The real meat of Back To Hell is seven more historical scenarios, most of which can be played in any mode and from any perspective, be it solo, co-op or online, allied or axis. There’s 11 different divisions at work in these missions, many exclusive to these particular scenarios, and divided up across all these new military forces is a lengthy 58 new unit types which I won’t even try to all list here.

Needless to say, history buffs will be pleased, and those only just dipping their toes into the world of large-scale WW2 military combat… well, you might want to just stick to the base game for the moment, especially as this DLC presently costs almost as much as the entire core game. The launch of Back To Hell is accompanied by a steep 70% discount on the original release via Steam, with other platforms hopefully soon to follow.

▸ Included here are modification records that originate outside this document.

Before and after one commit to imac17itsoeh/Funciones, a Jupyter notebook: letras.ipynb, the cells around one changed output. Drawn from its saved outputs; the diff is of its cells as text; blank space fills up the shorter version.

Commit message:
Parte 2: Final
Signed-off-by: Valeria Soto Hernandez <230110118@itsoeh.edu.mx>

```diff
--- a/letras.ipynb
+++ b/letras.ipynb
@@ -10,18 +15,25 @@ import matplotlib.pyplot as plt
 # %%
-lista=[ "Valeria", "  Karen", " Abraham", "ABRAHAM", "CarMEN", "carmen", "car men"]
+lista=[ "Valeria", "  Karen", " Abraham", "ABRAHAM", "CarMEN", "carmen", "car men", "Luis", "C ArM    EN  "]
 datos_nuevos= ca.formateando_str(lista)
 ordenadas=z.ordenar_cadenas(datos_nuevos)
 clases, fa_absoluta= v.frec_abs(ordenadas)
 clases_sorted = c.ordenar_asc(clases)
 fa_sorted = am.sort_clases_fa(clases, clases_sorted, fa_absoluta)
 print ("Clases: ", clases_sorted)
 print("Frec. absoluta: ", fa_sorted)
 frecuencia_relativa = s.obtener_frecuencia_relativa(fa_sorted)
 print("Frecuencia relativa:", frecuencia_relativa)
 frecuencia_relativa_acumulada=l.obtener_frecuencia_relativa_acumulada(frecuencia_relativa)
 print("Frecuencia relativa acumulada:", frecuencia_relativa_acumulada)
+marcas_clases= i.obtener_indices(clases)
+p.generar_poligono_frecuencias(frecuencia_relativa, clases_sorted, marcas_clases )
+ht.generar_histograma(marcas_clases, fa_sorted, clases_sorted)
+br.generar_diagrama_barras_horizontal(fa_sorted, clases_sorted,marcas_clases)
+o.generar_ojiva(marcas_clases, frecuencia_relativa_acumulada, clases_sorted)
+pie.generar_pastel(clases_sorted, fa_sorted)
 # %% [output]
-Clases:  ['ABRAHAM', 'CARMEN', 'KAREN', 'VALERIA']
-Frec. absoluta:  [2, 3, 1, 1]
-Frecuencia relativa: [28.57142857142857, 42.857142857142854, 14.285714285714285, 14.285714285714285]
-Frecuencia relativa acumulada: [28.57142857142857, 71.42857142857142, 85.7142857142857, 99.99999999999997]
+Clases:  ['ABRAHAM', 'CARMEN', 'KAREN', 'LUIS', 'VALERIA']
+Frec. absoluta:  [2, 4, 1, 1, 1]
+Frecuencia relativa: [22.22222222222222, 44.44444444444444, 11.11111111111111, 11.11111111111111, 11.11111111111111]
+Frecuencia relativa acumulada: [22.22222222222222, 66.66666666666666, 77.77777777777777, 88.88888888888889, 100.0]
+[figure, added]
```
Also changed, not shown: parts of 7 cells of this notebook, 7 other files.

You can pick up the Back To Hell DLC here on Steam for £11.39/$15, as part of a respectably discounted bundle along with all other DLC and the deluxe edition of the game here, and newcomers might want to just stick to the basics, with the core game discounted down to £13.49/$18 here, the lowest Steel Division has sold for.


  1. Hunchback says:

    As a huge fan of COH, i am quite interested in this… Anyone with experience in both could provide some insight?

    • GrinningD says:

      In a nutshell it is CoH writ large with no bases.

      You prepare your division before a battle and then deploy the units as reserves throughout the game based on points system.

      Check out youtubers Rangroo, Khan Ulric and VulcanHD and have a watch of one of their shoutcasts.

    • Rich says:

      In case you haven’t tried it, the Origins DLC that ports the original Men of War into Men of War Assault Squad 2 is a lot of fun. I bounced right off Men of War in its original form, since it was so fiddly, but the port seems to have tightened the mechanics up considerably. Sadly the voice acting is as rubbish as ever.

    • lich0 says:

      I’d say Steel Division is closer to Close Combat than CoH, with a more realistic approach to combat. Vehicles have no healthbars, battles take place on a larger scale, engagements happen on higher ranges, you control more units, have access to more unit types, and have much more control over artillery and air support. You need to take account of logistics to some extent, since units don’t have unlimited ammo. There is no base building at all.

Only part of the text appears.